The basic idea underlying the paperless office is that, in most cases and in most industries, documents don't need to be printed. Contracts, for instance, can be created in one office, emailed to the parties and signed electronically, with each party provided a certified copy of the signed document. Blueprints can be stored and accessed online, with construction progress tracked digitally. Restaurants can streamline their operations and minimize errors by digitizing their food ordering systems. Most businesses conduct at least some of their financial transactions electronically.
In addition to simply reducing the volume of paper in the workplace, a significant advantage of digitizing documents is that the most recent version is instantly available to everyone. Access to accurate, up-to-date information is especially crucial in healthcare, where patient records have traditionally been maintained in paper files in various locations. The potential for error is substantial when depending on such files.
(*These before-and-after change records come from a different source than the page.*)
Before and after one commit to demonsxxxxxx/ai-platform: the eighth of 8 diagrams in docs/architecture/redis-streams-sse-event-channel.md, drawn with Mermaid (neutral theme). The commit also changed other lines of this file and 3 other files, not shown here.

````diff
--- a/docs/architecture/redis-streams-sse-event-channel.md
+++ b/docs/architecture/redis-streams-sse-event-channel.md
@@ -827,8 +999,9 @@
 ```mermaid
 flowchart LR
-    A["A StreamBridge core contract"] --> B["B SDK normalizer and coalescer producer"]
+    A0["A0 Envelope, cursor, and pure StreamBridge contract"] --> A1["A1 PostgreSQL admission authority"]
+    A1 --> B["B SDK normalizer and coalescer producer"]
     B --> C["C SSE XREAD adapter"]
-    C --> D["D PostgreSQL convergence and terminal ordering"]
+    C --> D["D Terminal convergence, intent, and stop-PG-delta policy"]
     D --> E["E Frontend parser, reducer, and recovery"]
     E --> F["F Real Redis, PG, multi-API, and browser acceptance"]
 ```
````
Some patients, however, carry their pertinent medical data on a digital storage device that is updated whenever they visit a healthcare professional. These devices, mirrored by records maintained in a central database, are a major contribution toward reducing healthcare professionals' reliance on paper and vulnerability to the problems associated with it.
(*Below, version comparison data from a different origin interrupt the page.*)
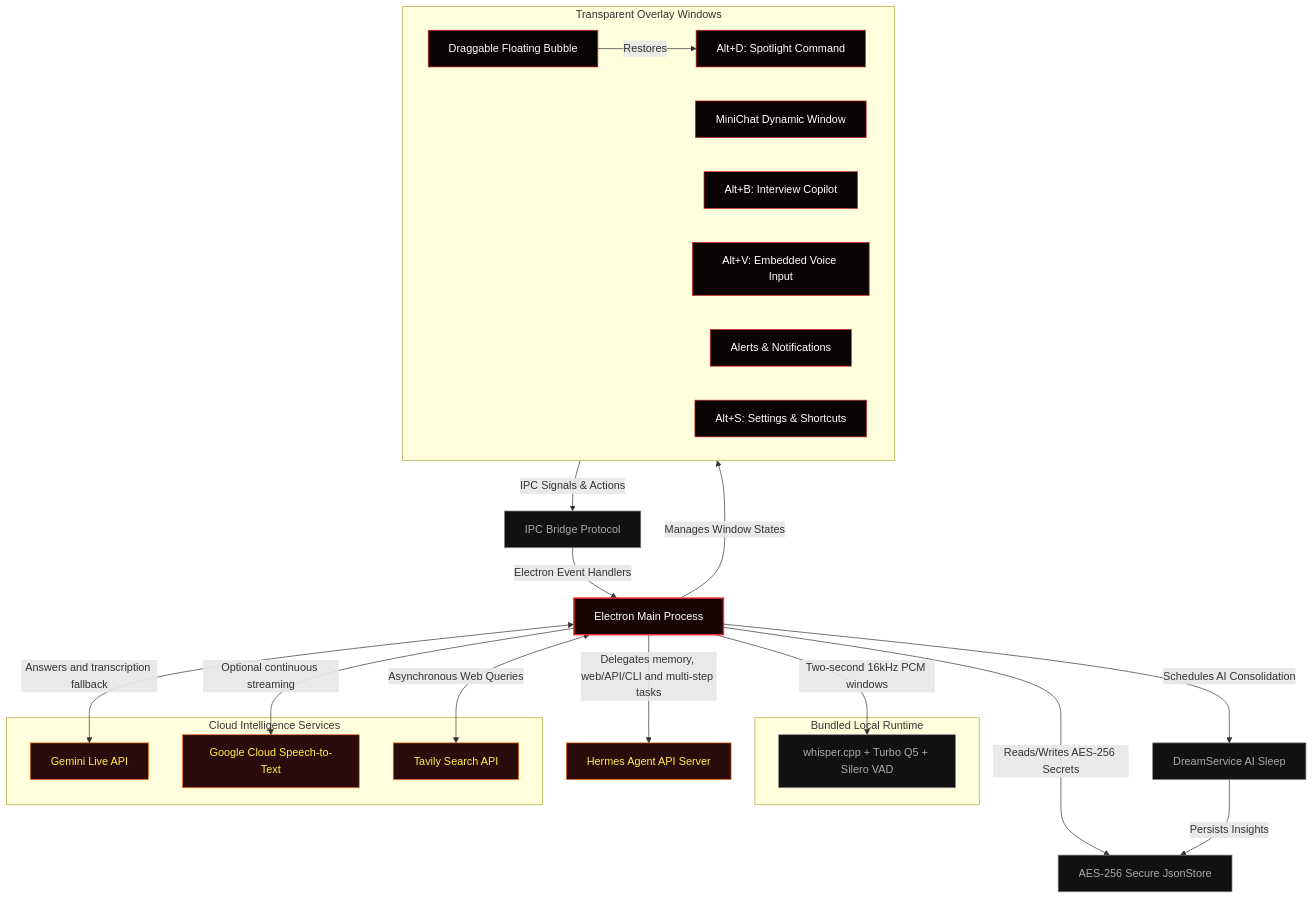
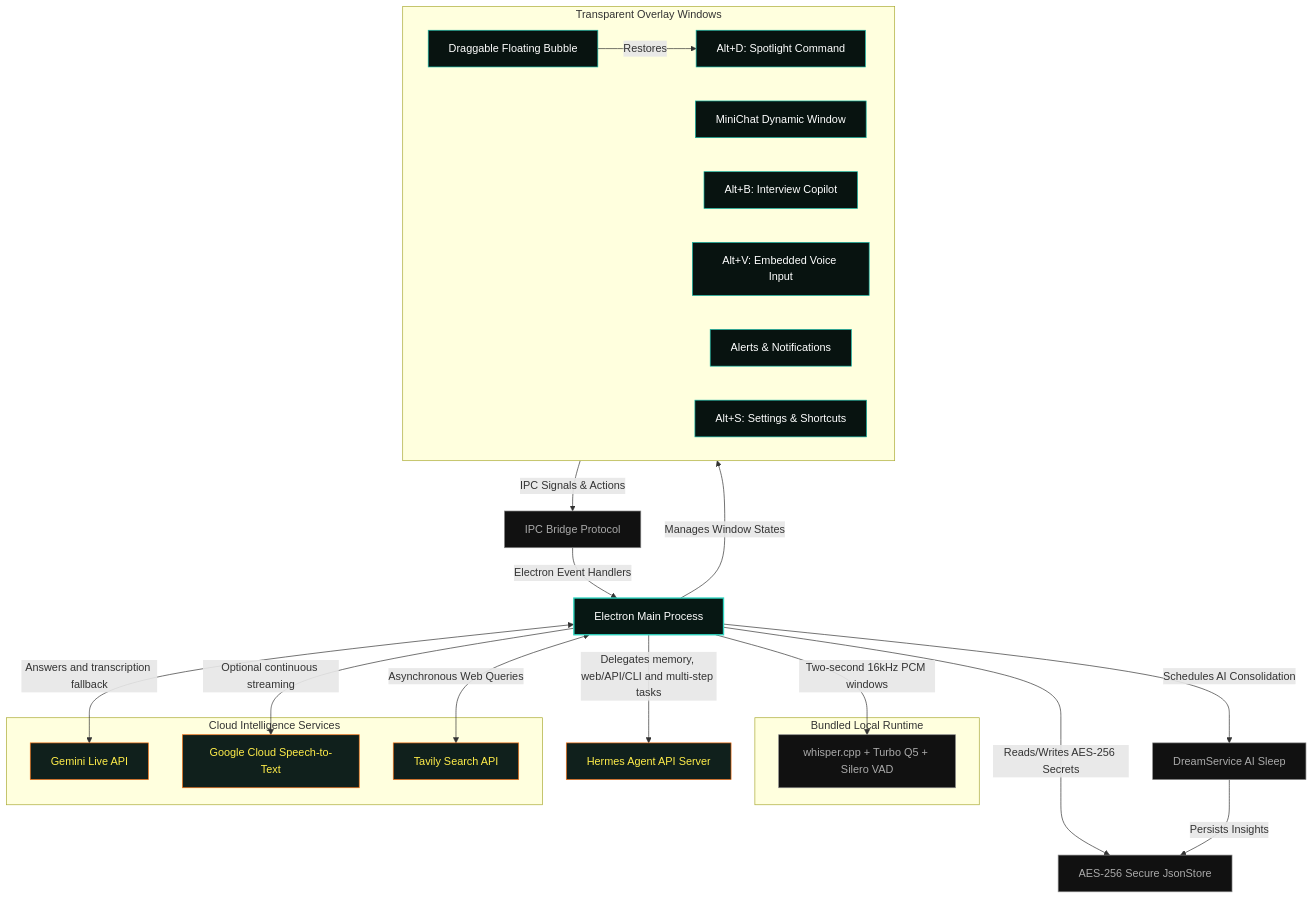
The diagram in README.md (fbsis/hades-agent), drawn with Mermaid before and after one commit. The commit also changed other lines of this file and 63 other files, not shown here.

````diff
--- a/README.md
+++ b/README.md
@@ -196,48 +192,48 @@
 ```mermaid
 graph TD
-    classDef main fill:#1a0505,stroke:#ff2a2a,stroke-width:2px,color:#fff;
-    classDef float fill:#0a0303,stroke:#dc2626,stroke-width:1px,color:#fff;
+    classDef main fill:#071713,stroke:#2dd4bf,stroke-width:2px,color:#fff;
+    classDef float fill:#081310,stroke:#14b8a6,stroke-width:1px,color:#fff;
     classDef service fill:#111,stroke:#888,stroke-width:1px,color:#aaa;
-    classDef external fill:#2b0c0c,stroke:#f97316,stroke-width:1px,color:#ffed4a;
+    classDef external fill:#10201c,stroke:#f97316,stroke-width:1px,color:#ffed4a;
 
     Main[Electron Main Process]:::main
     
     subgraph UI_Layers [Transparent Overlay Windows]
         CommandBar[Alt+D: Spotlight Command]:::float
         MiniChat[MiniChat Dynamic Window]:::float
         Susurro[Alt+B: Interview Copilot]:::float
         Voice[Alt+V: Embedded Voice Input]:::float
         Bubble[Draggable Floating Bubble]:::float
         Notification[Alerts & Notifications]:::float
         Settings[Alt+S: Settings & Shortcuts]:::float
     end
     
     SSoT[IPC Bridge Protocol]:::service
     Store[AES-256 Secure JsonStore]:::service
     Dream[DreamService AI Sleep]:::service
     Hermes[Hermes Agent API Server]:::external
     
     subgraph Local_AI [Bundled Local Runtime]
         Whisper[whisper.cpp + Turbo Q5 + Silero VAD]:::service
     end
 
     subgraph Cloud_APIs [Cloud Intelligence Services]
         Gemini[Gemini Live API]:::external
         Speech[Google Cloud Speech-to-Text]:::external
         Tavily[Tavily Search API]:::external
     end
 
     Main -->|Manages Window States| UI_Layers
     Bubble -->|Restores| CommandBar
     UI_Layers -->|IPC Signals & Actions| SSoT
     SSoT -->|Electron Event Handlers| Main
     Main -->|Reads/Writes AES-256 Secrets| Store
     Main -->|Schedules AI Consolidation| Dream
     Dream -->|Persists Insights| Store
     Main -->|Delegates memory, web/API/CLI and multi-step tasks| Hermes
     
     Main -->|Two-second 16kHz PCM windows| Whisper
     Main -->|Optional continuous streaming| Speech
     Main <-->|Answers and transcription fallback| Gemini
     Main <-->|Asynchronous Web Queries| Tavily
 ```
````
Compared to digitized records, paper has many drawbacks. Paper documents require a significant amount of staff time for handling — creating documents, then storing and retrieving them. Mailing adds another layer of time and money to paper handling. Paper documents must also be stored, whether alphabetically or by date of creation, and the only way to retrieve a paper document is by knowing how it was stored. In addition, managers are acutely aware that a misfiled document is often a lost document.
One of the most significant obstacles to the paperless office is the human factor — that is, most businesses have traditionally been paper-oriented, and it's difficult to change old habits. For example, many electronic documents are frequently printed and filed simply as a matter of routine. In addition, the increasing sophistication and capability of printers and copying machines makes it possible to print documents of a quality that was previously available only from commercial printers, but at a fraction of their cost. This led to a worldwide printing frenzy; from the time the paperless office was first articulated until 2000, it's estimated that the global output of paper documents of all sorts doubled. Since then, however, the output has leveled off and subsequently started to decline.
Implementation of paperless offices might produce desirable environmental benefits. The production of paper contributes both to deforestation and pollution, in addition to the production of greenhouse gases said to exacerbate global warming. In addition, the inks used in the production of documents themselves can contain harmful components which, in volume, also have an adverse impact on the environment.
Many archives can be digitized, and enterprises that implement paperless programs include scanning of existing paper records as part of those programs. Many companies have found that they've been storing many paper records they don't need, such as copies of monthly statements sent to customers. In addition to reducing the volume of stored paper documents, organizations that have undergone digitization programs have been able to rededicate space to purposes other than document storage.